▸ What this task involves: Write out every line from the listing below where the string "methods" is found.
== Segment start ==
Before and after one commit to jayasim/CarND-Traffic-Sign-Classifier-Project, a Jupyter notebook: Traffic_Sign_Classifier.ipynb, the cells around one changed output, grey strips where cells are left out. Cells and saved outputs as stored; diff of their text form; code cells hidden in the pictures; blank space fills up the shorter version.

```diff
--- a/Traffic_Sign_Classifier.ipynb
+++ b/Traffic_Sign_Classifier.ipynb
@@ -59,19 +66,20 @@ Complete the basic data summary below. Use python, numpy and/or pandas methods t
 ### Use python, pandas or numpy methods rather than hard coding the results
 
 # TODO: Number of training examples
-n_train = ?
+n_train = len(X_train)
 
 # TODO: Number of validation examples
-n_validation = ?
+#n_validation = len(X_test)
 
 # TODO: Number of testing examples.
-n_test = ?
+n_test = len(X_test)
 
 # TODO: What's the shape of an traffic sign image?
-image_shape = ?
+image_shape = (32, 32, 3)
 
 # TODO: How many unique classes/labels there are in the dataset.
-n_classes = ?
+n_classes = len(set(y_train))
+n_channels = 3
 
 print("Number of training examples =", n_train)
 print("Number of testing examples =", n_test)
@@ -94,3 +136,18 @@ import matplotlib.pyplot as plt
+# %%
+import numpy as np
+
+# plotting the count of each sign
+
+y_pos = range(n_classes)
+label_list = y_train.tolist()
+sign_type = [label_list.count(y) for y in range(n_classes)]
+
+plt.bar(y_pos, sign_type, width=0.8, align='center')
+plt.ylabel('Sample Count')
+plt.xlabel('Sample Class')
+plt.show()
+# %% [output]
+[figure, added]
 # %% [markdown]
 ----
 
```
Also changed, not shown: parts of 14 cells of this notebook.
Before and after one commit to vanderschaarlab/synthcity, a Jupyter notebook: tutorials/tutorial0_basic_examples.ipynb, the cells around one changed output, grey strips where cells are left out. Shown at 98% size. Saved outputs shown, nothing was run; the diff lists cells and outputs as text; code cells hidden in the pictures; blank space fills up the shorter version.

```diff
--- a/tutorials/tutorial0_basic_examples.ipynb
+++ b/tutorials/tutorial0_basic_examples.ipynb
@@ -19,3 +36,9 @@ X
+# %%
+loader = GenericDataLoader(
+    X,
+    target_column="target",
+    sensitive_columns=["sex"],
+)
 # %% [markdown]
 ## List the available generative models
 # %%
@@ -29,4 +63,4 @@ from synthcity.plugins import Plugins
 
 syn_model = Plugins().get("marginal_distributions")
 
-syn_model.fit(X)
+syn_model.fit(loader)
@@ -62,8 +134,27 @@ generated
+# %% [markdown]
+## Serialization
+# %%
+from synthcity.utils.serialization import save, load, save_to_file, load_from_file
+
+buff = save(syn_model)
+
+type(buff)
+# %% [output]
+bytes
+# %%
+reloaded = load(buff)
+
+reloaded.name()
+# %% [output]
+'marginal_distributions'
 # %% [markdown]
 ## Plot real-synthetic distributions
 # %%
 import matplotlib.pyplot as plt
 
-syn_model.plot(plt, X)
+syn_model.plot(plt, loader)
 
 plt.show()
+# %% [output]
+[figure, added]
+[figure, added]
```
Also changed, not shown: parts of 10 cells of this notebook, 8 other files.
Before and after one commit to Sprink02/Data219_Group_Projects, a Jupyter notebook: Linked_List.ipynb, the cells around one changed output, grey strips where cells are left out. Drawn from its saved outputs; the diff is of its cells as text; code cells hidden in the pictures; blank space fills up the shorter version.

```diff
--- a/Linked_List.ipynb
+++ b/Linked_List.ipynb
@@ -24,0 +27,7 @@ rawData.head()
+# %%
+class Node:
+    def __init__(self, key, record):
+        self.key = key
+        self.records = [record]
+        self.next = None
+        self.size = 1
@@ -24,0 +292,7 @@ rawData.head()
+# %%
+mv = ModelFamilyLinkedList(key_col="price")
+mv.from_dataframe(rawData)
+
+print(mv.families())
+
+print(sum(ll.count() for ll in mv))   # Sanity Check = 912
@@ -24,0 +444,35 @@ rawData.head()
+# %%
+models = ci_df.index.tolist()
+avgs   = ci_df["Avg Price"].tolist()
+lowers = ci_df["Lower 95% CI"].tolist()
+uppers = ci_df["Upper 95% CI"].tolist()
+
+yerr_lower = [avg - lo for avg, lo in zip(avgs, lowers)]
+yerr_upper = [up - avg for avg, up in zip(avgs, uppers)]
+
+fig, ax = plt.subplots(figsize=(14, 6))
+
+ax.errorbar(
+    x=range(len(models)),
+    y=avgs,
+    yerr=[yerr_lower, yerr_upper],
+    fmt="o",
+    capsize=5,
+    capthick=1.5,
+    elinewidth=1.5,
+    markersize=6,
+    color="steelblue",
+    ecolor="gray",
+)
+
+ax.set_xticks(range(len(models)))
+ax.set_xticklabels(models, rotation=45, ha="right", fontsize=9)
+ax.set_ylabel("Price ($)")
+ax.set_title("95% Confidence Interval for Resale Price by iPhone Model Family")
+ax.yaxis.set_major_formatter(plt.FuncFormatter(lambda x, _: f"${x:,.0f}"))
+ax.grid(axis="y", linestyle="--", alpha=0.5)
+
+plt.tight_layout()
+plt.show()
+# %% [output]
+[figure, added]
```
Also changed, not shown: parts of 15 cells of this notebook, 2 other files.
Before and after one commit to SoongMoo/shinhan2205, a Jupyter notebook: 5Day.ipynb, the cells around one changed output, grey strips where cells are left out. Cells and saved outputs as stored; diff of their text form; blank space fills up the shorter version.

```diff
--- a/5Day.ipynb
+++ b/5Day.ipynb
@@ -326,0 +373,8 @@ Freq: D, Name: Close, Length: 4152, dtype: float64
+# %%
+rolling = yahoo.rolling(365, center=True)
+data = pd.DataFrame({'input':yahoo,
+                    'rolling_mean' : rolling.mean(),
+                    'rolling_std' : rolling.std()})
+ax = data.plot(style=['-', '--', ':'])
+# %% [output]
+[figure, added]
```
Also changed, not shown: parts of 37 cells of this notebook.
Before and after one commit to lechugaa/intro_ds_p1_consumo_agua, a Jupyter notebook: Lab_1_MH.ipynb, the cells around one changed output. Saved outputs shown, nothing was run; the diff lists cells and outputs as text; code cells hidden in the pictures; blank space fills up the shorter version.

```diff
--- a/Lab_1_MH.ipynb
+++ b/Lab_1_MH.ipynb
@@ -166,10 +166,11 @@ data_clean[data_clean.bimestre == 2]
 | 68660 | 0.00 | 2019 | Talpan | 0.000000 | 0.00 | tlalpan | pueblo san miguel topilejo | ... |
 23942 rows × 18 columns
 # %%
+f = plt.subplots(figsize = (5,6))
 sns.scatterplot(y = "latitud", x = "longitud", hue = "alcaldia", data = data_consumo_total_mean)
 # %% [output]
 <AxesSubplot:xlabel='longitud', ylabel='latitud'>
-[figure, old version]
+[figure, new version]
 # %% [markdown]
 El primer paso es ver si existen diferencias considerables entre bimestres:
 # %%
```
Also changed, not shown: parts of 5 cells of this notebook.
== Segment end ==
▸ Solution for this task:
@@ -59,19 +66,20 @@ Complete the basic data summary below. Use python, numpy and/or pandas methods t
 ### Use python, pandas or numpy methods rather than hard coding the results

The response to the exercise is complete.